Let’s talk about the salmon. We eat salmon three times a month around here, because we all really enjoy it. Even Miss H, though she prefers her on a sandwich. I cook it a couple different ways, but I don’t often do it with a glaze. But this salmon with miso glaze recipe is one I’ve done a couple times, and it’s nice when we want a little variety with our salmon. It also helps to use up miso, which you buy in a one-pound container but you only use a tablespoon or two of it at a time. It lasts a while in the fridge, but not indefinitely, so you can get a lot of use out it. And it’s nice to have several different recipes to try out so you’re not eating the same thing over and over again. (I have plans for the rest of this container. Oh, yes, I do.)

There is no way to talk about miso that makes it sound appetizing to someone who has never tried it before. “Fermented soybean paste” isn’t going to turn anybody on. And once you have tried miso, it’s not that easy to describe it to somebody who has no idea what you’re talking about. Salty? Yeah, it’s salty, but that’s not all it is. There’s really nothing else like it, and it’s not a flavor that everybody enjoys. If you do try it, take it a little at a time. It’s a big flavor, you don’t need much.

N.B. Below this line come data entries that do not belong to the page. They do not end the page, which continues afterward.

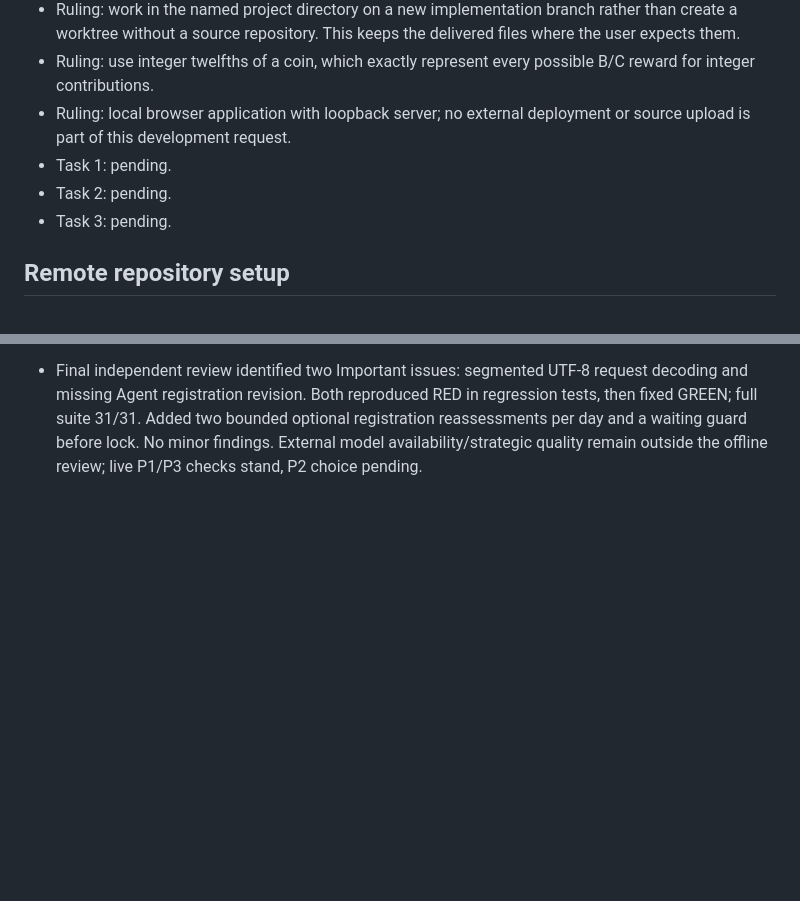
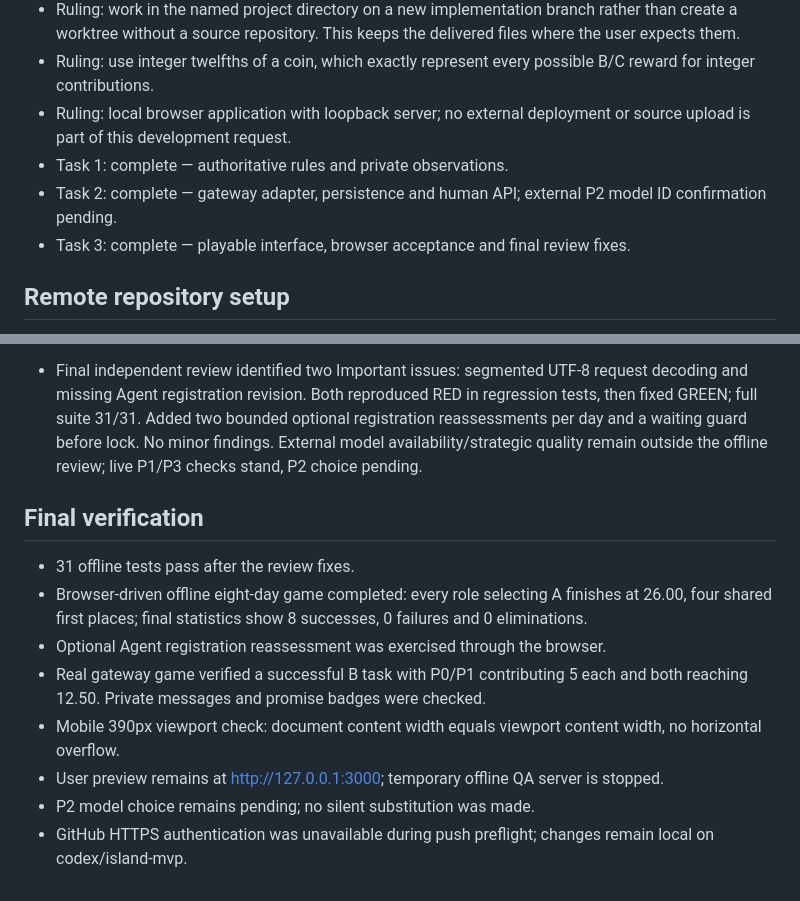
Before and after one commit to Rit-Shi/menOnIsland, a Markdown page: docs/development-ledger.md, 2 parts joined by grey strips. GitHub-like rendering; blank space fills up the shorter version.

Commit message:
docs: record MVP acceptance checks and module completion

```diff
--- a/docs/development-ledger.md
+++ b/docs/development-ledger.md
@@ -7,9 +7,9 @@ Plan: docs/superpowers/plans/2026-10-29-island-mvp.md
 - Ruling: work in the named project directory on a new implementation branch rather than create a worktree without a source repository. This keeps the delivered files where the user expects them.
 - Ruling: use integer twelfths of a coin, which exactly represent every possible B/C reward for integer contributions.
 - Ruling: local browser application with loopback server; no external deployment or source upload is part of this development request.
-- Task 1: pending.
-- Task 2: pending.
-- Task 3: pending.
+- Task 1: complete — authoritative rules and private observations.
+- Task 2: complete — gateway adapter, persistence and human API; external P2 model ID confirmation pending.
+- Task 3: complete — playable interface, browser acceptance and final review fixes.
 
 ## Remote repository setup
 
@@ -37,3 +37,14 @@ Plan: docs/superpowers/plans/2026-10-29-island-mvp.md
 - Task 3 interface: implemented and browser-verified at desktop and 390px viewport widths; no horizontal overflow. Live B cooperation produced 12.50 balances from 5+5 investment. Public promise badges and private channels verified. All 28 tests pass, including end-to-end double B elimination and request deduplication. Integration polling now waits for the actual asynchronous settlement rather than a transient no-thinking snapshot. Final review pending.
 
 - Final independent review identified two Important issues: segmented UTF-8 request decoding and missing Agent registration revision. Both reproduced RED in regression tests, then fixed GREEN; full suite 31/31. Added two bounded optional registration reassessments per day and a waiting guard before lock. No minor findings. External model availability/strategic quality remain outside the offline review; live P1/P3 checks stand, P2 choice pending.
+
+## Final verification
+
+- 31 offline tests pass after the review fixes.
+- Browser-driven offline eight-day game completed: every role selecting A finishes at 26.00, four shared first places; final statistics show 8 successes, 0 failures and 0 eliminations.
+- Optional Agent registration reassessment was exercised through the browser.
+- Real gateway game verified a successful B task with P0/P1 contributing 5 each and both reaching 12.50. Private messages and promise badges were checked.
+- Mobile 390px viewport check: document content width equals viewport content width, no horizontal overflow.
+- User preview remains at http://127.0.0.1:3000; temporary offline QA server is stopped.
+- P2 model choice remains pending; no silent substitution was made.
+- GitHub HTTPS authentication was unavailable during push preflight; changes remain local on codex/island-mvp.
```
Also changed, not shown: 1 other file.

Miso-glazed salmon and forbidden rice go really well together, it turns out. The roasted cauliflower really didn’t stand a chance against that combo. It’s a reliable standard in this house, and it’s used to playing back-up to bigger, bolder flavors.

Rating: 4 (will make again). This is already in my recipe book as something I’ve made more than once already. It’s not something we eat once a month, but when I have miso in the fridge, this recipe makes nice work of it.

Also, sorry no pictures, but none of them turned out. My dining area doesn’t have the best lighting for pictures, unfortunately. Eh, I’m a writer, not a photographer.